Locate the line that contains "-rama-maria" in the entries below. Retype it and all following lines through the final one, character for character.

Version difference data
============

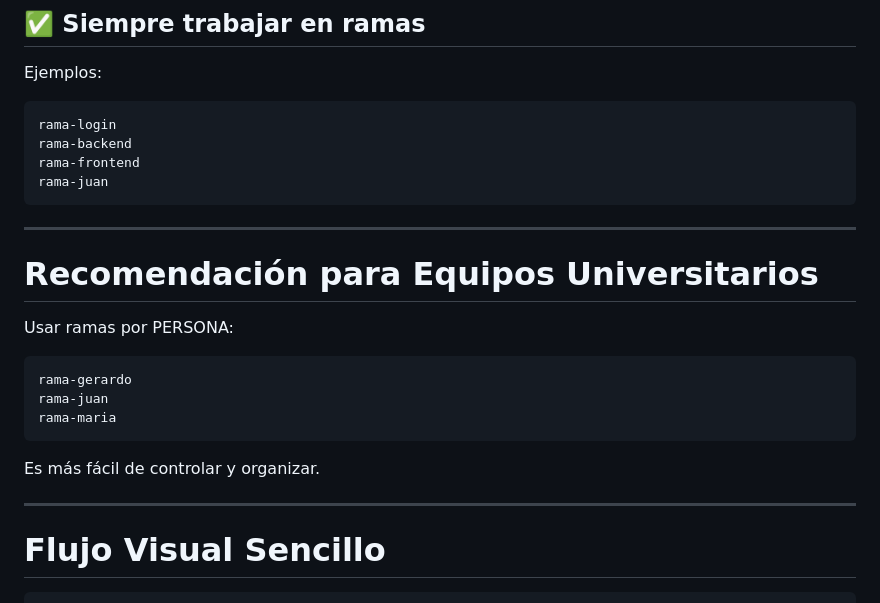
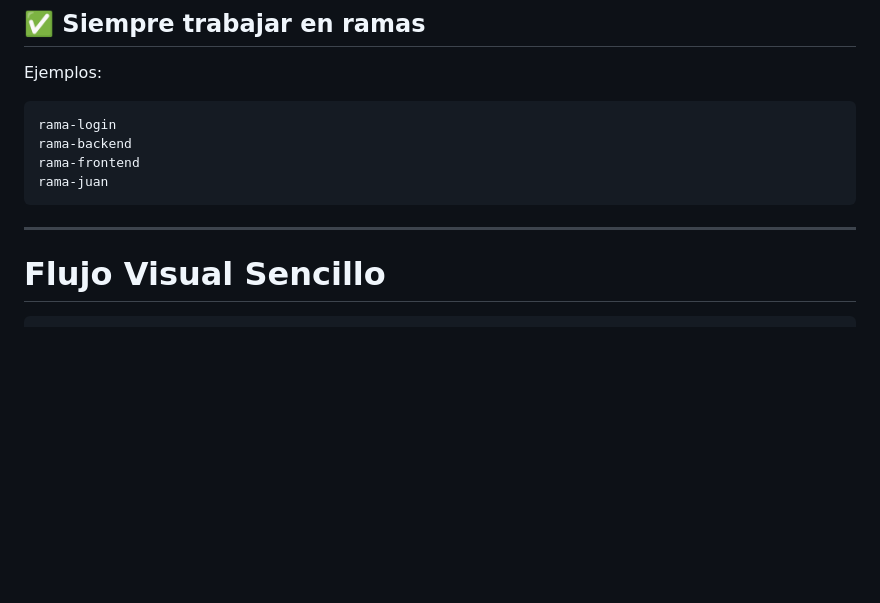
Before and after one commit to GerardoDepazCruz/Consulta-Ciudadana, a Markdown page: README.md, the part around the change. Drawn GitHub-style; blank space fills up the shorter version.

Commit message:
FLUJO COMPLETO

````diff
--- a/README.md
+++ b/README.md
@@ -256,19 +256,6 @@ rama-juan
 
 ---
 
-# Recomendación para Equipos Universitarios
-
-Usar ramas por PERSONA:
-
-```text
-rama-gerardo
-rama-juan
-rama-maria
-```
-
-Es más fácil de controlar y organizar.
-
----
 
 # Flujo Visual Sencillo
 
````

============

▶ _RESULT_:
-rama-maria
-```
-
-Es más fácil de controlar y organizar.
-
----
 
 # Flujo Visual Sencillo
 
````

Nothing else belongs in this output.